- Provides iron in a form that is immediately available to vegetation.
- Remains in the soil for extended feeding.
- Compatible with tanks mixes of most fertilizers, insecticides, fungicides and penetrating aids.
- Turf: Dilute 5-10 gals with sufficient water to cover 1 acre, or 8 oz with sufficient water to cover 1000 square ft.
- Trees & shrubs: For root feeding, use 4 oz per inch of trunk diameter diluted with 5 to 10 gals of water.
If an adequate amount of iron is not available to plants, iron deficiency (iron chlorosis) will result. This condition may be recognized by the nature of deficiency symptoms. The symptoms of iron deficiency appear on the youngest, newest leaves. The area between the leaf veins becomes pale yellow or white (this is called interveinal chlorosis). No noticeable physical deformity occurs, but in severe cases the youngest leaves may be entirely white and stunted. Note that it may be difficult to distinguish iron deficiency symptoms from those of other nutrients, particularly zinc, on some plants.
Susceptibility to iron deficiency varies greatly between plants. Desert plants are less susceptible to iron deficiency because they have mechanisms that enable them to solubilize and absorb iron from high pH soils. Plants from regions with acidic soils do not have this ability. Most humid tropical and subtropical regions fall into this category and therefore many of the ornamental and crop plants we have imported from these areas are susceptible to iron deficiency. Examples include citrus, rose, gardenia, crepe myrtle, and many others. Members of the Ericaceae or Heath family such as azaleas, rhododendrons, and blueberries are extremely susceptible to iron deficiency.
There are several methods for correcting iron deficiency once it is identified. Chelated iron fertilizers, in which the iron is combined with a chemical called a chelate that helps keep the iron in a plant available form, are most appropriate for application to the soil. Treatment may have to be repeated approximately monthly during the growing season. Frequency will depend on soil and plant properties, and is best gauged by observing plant performance.
The chelated iron discussed above is man-made.

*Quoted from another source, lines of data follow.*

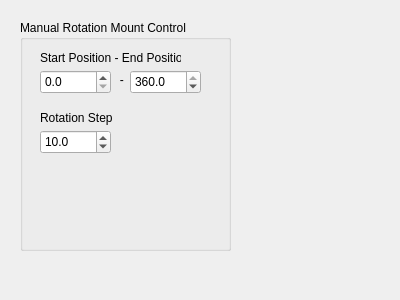
This is Avasoft_thorlabs_kikkare/rotation_mount_settings_widget.ui in AlwaysLati/thorlabs_rotation_stage_controller as Qt 5 draws it before an edit. The edited form follows.
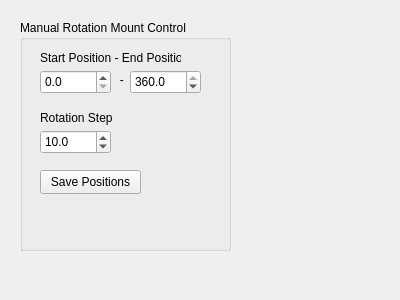
This is the edited form.

The edit to the form file:
```diff
--- a/Avasoft_thorlabs_kikkare/rotation_mount_settings_widget.ui
+++ b/Avasoft_thorlabs_kikkare/rotation_mount_settings_widget.ui
@@ -121,6 +121,19 @@
      <double>10.000000000000000</double>
     </property>
    </widget>
+   <widget class="QPushButton" name="pushButton">
+    <property name="geometry">
+     <rect>
+      <x>20</x>
+      <y>150</y>
+      <width>101</width>
+      <height>24</height>
+     </rect>
+    </property>
+    <property name="text">
+     <string>Save Positions</string>
+    </property>
+   </widget>
   </widget>
  </widget>
  <resources/>
```
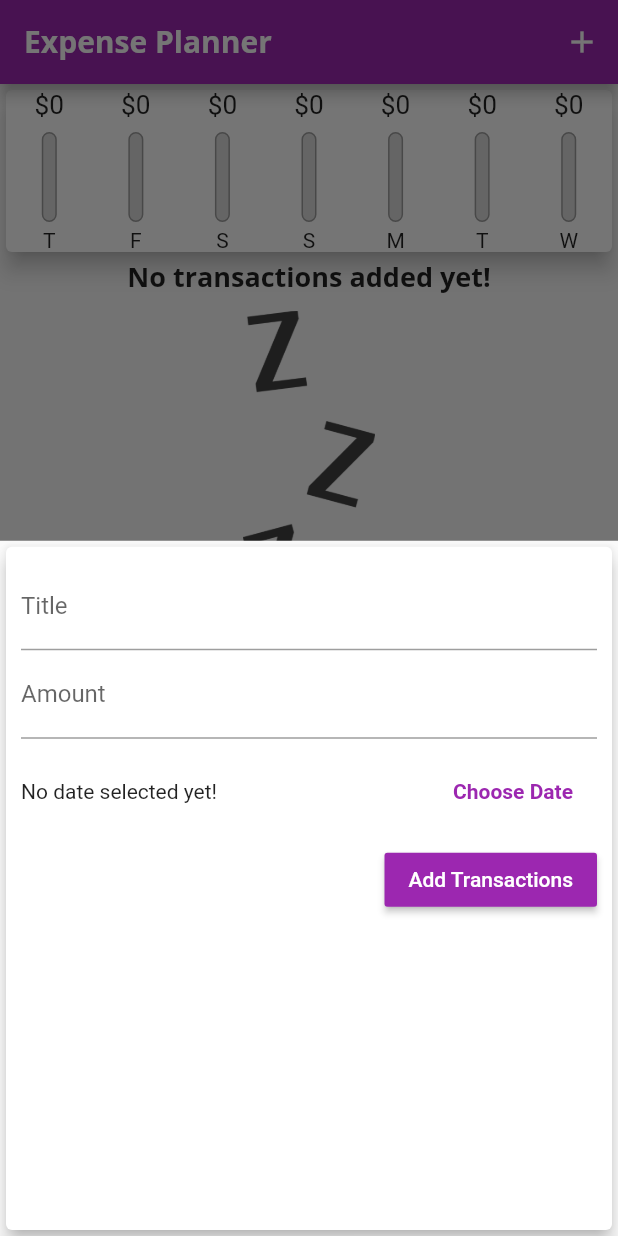
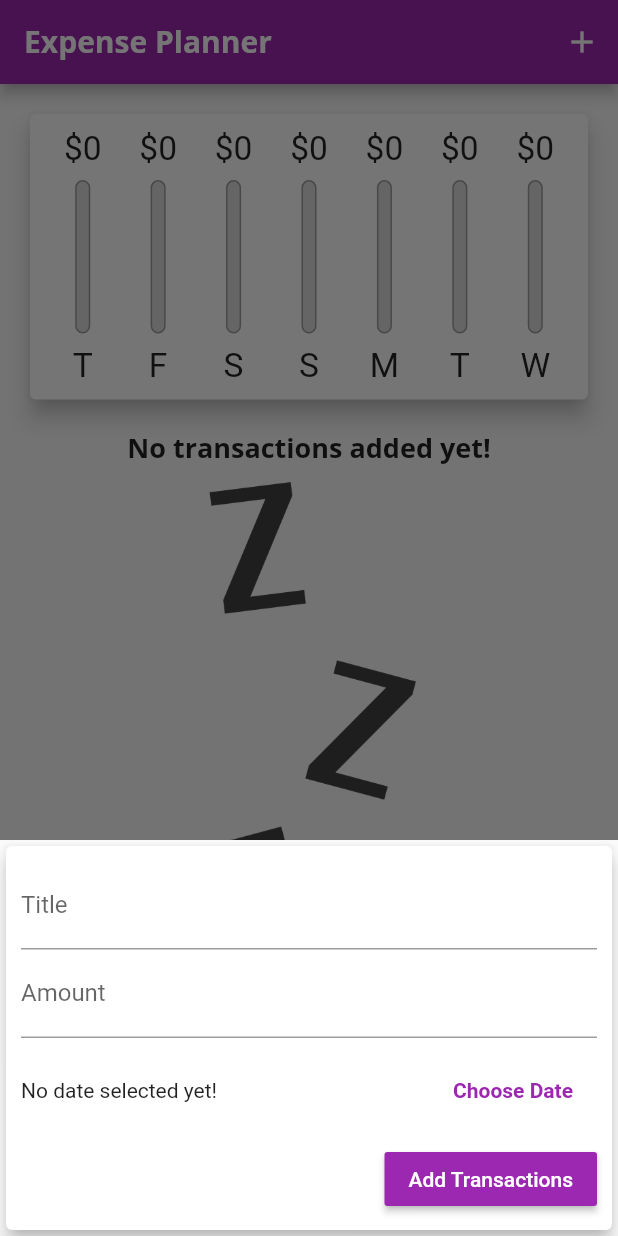
Before and after one commit to ombopak/expense_planner_udemy, a Flutter app: the screen it shows after launch, after a tap on the "add" icon, on a phone screen of 412 x 824 dp. Run offline on Flutter 3.47's test engine with Material 2 defaults, Android fonts, the phone set to English and light mode, and no system bars.

Commit message:
finish
add cupertino

```diff
--- a/lib/main.dart
+++ b/lib/main.dart
@@ -1,16 +1,36 @@
-import 'package:expense_planner_udemy/widgets/chart.dart';
-import 'package:expense_planner_udemy/widgets/transaction_list.dart';
+import 'dart:io';
+
+import 'package:flutter/cupertino.dart';
 import 'package:flutter/material.dart';
+import 'package:flutter/services.dart';
 
 import './models/transaction.dart';
 import './widgets/new_transaction.dart';
+import './widgets/chart.dart';
+import './widgets/transaction_list.dart';
 
-void main() => runApp(MyApp());
+void main() {
+  // WidgetsFlutterBinding();
+  // SystemChrome.setPreferredOrientations([
+  //   DeviceOrientation.portraitUp,
+  //   DeviceOrientation.portraitDown,
+  // ]); Lazy responsive solution
+  runApp(MyApp());
+}
 
 class MyApp extends StatelessWidget {
   @override
   Widget build(BuildContext context) {
-    return MaterialApp(
+    return Platform.isIOS
+        ? CupertinoApp(
+            home: MyHomePage(),
+            title: 'Expense Planner',
+            theme: CupertinoThemeData(
+              primaryColor: Colors.purple,
+              primaryContrastingColor: Colors.white,
+            ),
+          )
+        : MaterialApp(
             title: 'Expense Planner',
             theme: ThemeData(
               primarySwatch: Colors.purple,
@@ -57,6 +77,8 @@ class _MyHomePageState extends State<MyHomePage> {
     // ),
   ];
 
+  bool _showChart = false;
+
   List<Transaction> get _recentTransactions {
     return _userTransactions.where((tx) {
       return tx.date.isAfter(
@@ -97,24 +119,87 @@ class _MyHomePageState extends State<MyHomePage> {
 
   @override
   Widget build(BuildContext context) {
-    return Scaffold(
-      appBar: AppBar(
+    final mediaQuery = MediaQuery.of(context);
+
+    final PreferredSizeWidget appBar = Platform.isIOS
+        ? CupertinoNavigationBar(
+            middle: Text('Expense Planner'),
+            trailing: Row(mainAxisSize: MainAxisSize.min, children: [
+              GestureDetector(
+                child: Icon(CupertinoIcons.add),
+                onTap: () => _startAddNewTransaction(context),
+              ),
+            ]),
+          )
+        : AppBar(
             title: Text('Expense Planner'),
             actions: [
               IconButton(
                   onPressed: () => _startAddNewTransaction(context),
                   icon: Icon(Icons.add)),
             ],
-      ),
-      body: Column(
-        crossAxisAlignment: CrossAxisAlignment.start,
+          ) as PreferredSizeWidget;
+
+    final isLandscape = mediaQuery.orientation == Orientation.landscape;
+    final txList = Container(
+        height: (mediaQuery.size.height -
+                appBar.preferredSize.height -
+                mediaQuery.padding.top) *
+            0.7,
+        child: TransactionList(_userTransactions, _deleteTransaction));
+    final chart = Container(
+        height: (mediaQuery.size.height -
+                appBar.preferredSize.height -
+                mediaQuery.padding.top) *
+            0.3,
+        child: Chart(_recentTransactions));
+
+    final pageBody = SafeArea(
+        child: Column(
+      crossAxisAlignment: CrossAxisAlignment.stretch,
       children: [
-          Chart(_recentTransactions),
-          TransactionList(_userTransactions, _deleteTransaction),
+        if (isLandscape)
+          Row(
+            mainAxisAlignment: MainAxisAlignment.center,
+            children: [
+              Text('Show Chart'),
+              Switch.adaptive(
+                  activeColor: Theme.of(context).accentColor,
+                  value: _showChart,
+                  onChanged: (val) {
+                    return setState(() {
+                      _showChart = val;
+                    });
+                  }),
             ],
           ),
-      floatingActionButtonLocation: FloatingActionButtonLocation.centerFloat,
-      floatingActionButton: FloatingActionButton(
+        if (!isLandscape) chart,
+        if (!isLandscape) txList,
+        if (isLandscape)
+          _showChart
+              ? Container(
+                  height: (mediaQuery.size.height -
+                          appBar.preferredSize.height -
+                          mediaQuery.padding.top) *
+                      0.6,
+                  child: Chart(_recentTransactions))
+              : txList
+      ],
+    ));
+
+    return Platform.isIOS
+        ? CupertinoPageScaffold(
+            child: pageBody,
+            navigationBar: appBar as ObstructingPreferredSizeWidget,
+          )
+        : Scaffold(
+            appBar: appBar,
+            body: pageBody,
+            floatingActionButtonLocation:
+                FloatingActionButtonLocation.centerFloat,
+            floatingActionButton: Platform.isIOS
+                ? Container()
+                : FloatingActionButton(
                     onPressed: () => _startAddNewTransaction(context),
                     child: Icon(
                       Icons.add,
--- /dev/null
+++ b/lib/widgets/adaptive_flat_button.dart
@@ -0,0 +1,35 @@
+import 'dart:io';
+
+import 'package:flutter/cupertino.dart';
+import 'package:flutter/material.dart';
+
+class AdaptiveFlatButton extends StatelessWidget {
+  final String text;
+  final VoidCallback handler;
+
+  AdaptiveFlatButton(this.text, this.handler);
+
+  @override
+  Widget build(BuildContext context) {
+    return Platform.isIOS
+        ? CupertinoButton(
+            child: Text(
+              'Choose Date',
+              style: TextStyle(
+                fontWeight: FontWeight.bold,
+              ),
+            ),
+            onPressed: handler,
+          )
+        : FlatButton(
+            textColor: Theme.of(context).primaryColor,
+            onPressed: handler,
+            child: Text(
+              'Choose Date',
+              style: TextStyle(
+                fontWeight: FontWeight.bold,
+              ),
+            ),
+          );
+  }
+}
--- a/lib/widgets/chart.dart
+++ b/lib/widgets/chart.dart
@@ -44,7 +44,9 @@ class Chart extends StatelessWidget {
   Widget build(BuildContext context) {
     return Card(
       elevation: 6,
-      child: Container(
+      margin: EdgeInsets.all(20),
+      child: Padding(
+        padding: EdgeInsets.all(10),
         child: Row(
           mainAxisAlignment: MainAxisAlignment.spaceAround,
           children: groupedTransactionValues.map((data) {
--- a/lib/widgets/chart_bar.dart
+++ b/lib/widgets/chart_bar.dart
@@ -1,4 +1,5 @@
 import 'package:flutter/material.dart';
+import 'package:flutter/rendering.dart';
 
 class ChartBar extends StatelessWidget {
   final String label;
@@ -9,10 +10,11 @@ class ChartBar extends StatelessWidget {
 
   @override
   Widget build(BuildContext context) {
+    return LayoutBuilder(builder: (context, constraints) {
       return Column(
         children: [
           Container(
-          height: 20,
+            height: constraints.maxHeight * 0.15,
             child: FittedBox(
               child: Text(
                 '\$${spendingAmount.toStringAsFixed(0)}',
@@ -20,13 +22,10 @@ class ChartBar extends StatelessWidget {
             ),
           ),
           SizedBox(
-          height: 4,
-        ),
-        SizedBox(
-          height: 4,
+            height: constraints.maxHeight * 0.05,
           ),
           Container(
-          height: 60,
+            height: constraints.maxHeight * 0.6,
             width: 10,
             child: Stack(children: <Widget>[
               Container(
@@ -48,10 +47,13 @@ class ChartBar extends StatelessWidget {
             ]),
           ),
           SizedBox(
-          height: 4,
+            height: constraints.maxHeight * 0.05,
           ),
-        Text(label),
+          Container(
+              height: constraints.maxHeight * 0.15,
+              child: FittedBox(child: Text(label))),
         ],
       );
+    });
   }
 }
--- a/lib/widgets/new_transaction.dart
+++ b/lib/widgets/new_transaction.dart
@@ -1,3 +1,7 @@
+import 'dart:io';
+
+import 'package:expense_planner_udemy/widgets/adaptive_flat_button.dart';
+import 'package:flutter/cupertino.dart';
 import 'package:flutter/material.dart';
 import 'package:intl/intl.dart';
 
@@ -16,7 +20,7 @@ class _NewTransactionState extends State<NewTransaction> {
   DateTime? _selectedDate;
 
   void _submitData() {
-    if(_amountController.text.isEmpty) {
+    if (_amountController.text.isEmpty) {
       return;
     }
 
@@ -24,7 +28,7 @@ class _NewTransactionState extends State<NewTransaction> {
     final enteredAmound = double.parse(_amountController.text);
     final enteredDate = _selectedDate!;
 
-    if (enteredTitle.isEmpty || enteredAmound <= 0 ) {
+    if (enteredTitle.isEmpty || enteredAmound <= 0) {
       return;
     }
 
@@ -51,10 +55,15 @@ class _NewTransactionState extends State<NewTransaction> {
 
   @override
   Widget build(BuildContext context) {
-    return Card(
+    return SingleChildScrollView(
+      child: Card(
         elevation: 5,
         child: Container(
-        padding: EdgeInsets.all(10),
+          padding: EdgeInsets.only(
+              top: 10,
+              left: 10,
+              right: 10,
+              bottom: MediaQuery.of(context).viewInsets.bottom + 10),
           child: Column(
             crossAxisAlignment: CrossAxisAlignment.end,
             children: [
@@ -78,16 +87,7 @@ class _NewTransactionState extends State<NewTransaction> {
                           ? 'No date selected yet!'
                           : 'Selected Date : ${DateFormat.yMMMd().format(_selectedDate!)}'),
                     ),
-                  FlatButton(
-                    textColor: Theme.of(context).primaryColor,
-                    onPressed: _presentDatePicker,
-                    child: Text(
-                      'Choose Date',
-                      style: TextStyle(
-                        fontWeight: FontWeight.bold,
-                      ),
-                    ),
-                  ),
+                    AdaptiveFlatButton('Choose Date', _presentDatePicker)
                   ],
                 ),
               ),
@@ -102,6 +102,7 @@ class _NewTransactionState extends State<NewTransaction> {
             ],
           ),
         ),
+      ),
     );
   }
 }
--- a/lib/widgets/transaction_list.dart
+++ b/lib/widgets/transaction_list.dart
@@ -11,11 +11,10 @@ class TransactionList extends StatelessWidget {
 
   @override
   Widget build(BuildContext context) {
-    return Container(
-      height: 500,
-      child: transactions.isEmpty
-          ? Center(
-              child: Column(
+    return transactions.isEmpty
+        ? LayoutBuilder(
+            builder: ((context, constraints) {
+              return Column(
                 children: [
                   Text(
                     'No transactions added yet!',
@@ -25,14 +24,15 @@ class TransactionList extends StatelessWidget {
                     height: 10,
                   ),
                   Container(
-                    height: 200,
+                    height: constraints.maxHeight * 0.6,
                     child: Image.asset(
                       'assets/images/waiting.png',
                       fit: BoxFit.cover,
                     ),
                   ),
                 ],
-              ),
+              );
+            }),
           )
         : ListView.builder(
             itemBuilder: (ctx, index) {
@@ -58,7 +58,16 @@ class TransactionList extends StatelessWidget {
                   subtitle: Text(
                     DateFormat.yMMMMd().format(transactions[index].date),
                   ),
-                    trailing: IconButton(
+                  trailing: MediaQuery.of(context).size.width > 460
+                      ? FlatButton.icon(
+                          icon: Icon(Icons.delete),
+                          onPressed: () {
+                            deleteTx(transactions[index].id);
+                          },
+                          textColor: Colors.red,
+                          label: Text('Delete'),
+                        )
+                      : IconButton(
                           icon: Icon(Icons.delete),
                           color: Colors.red,
                           onPressed: () {
@@ -69,7 +78,6 @@ class TransactionList extends StatelessWidget {
               );
             },
             itemCount: transactions.length,
-            ),
           );
   }
 }
```
Lines whose indentation alone changed are shown as unchanged.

Natural chelates can be found in soil organic matter. Practices that increase levels of soil organic matter, such as adding manure to soil, can help maintain iron in a plant-available state.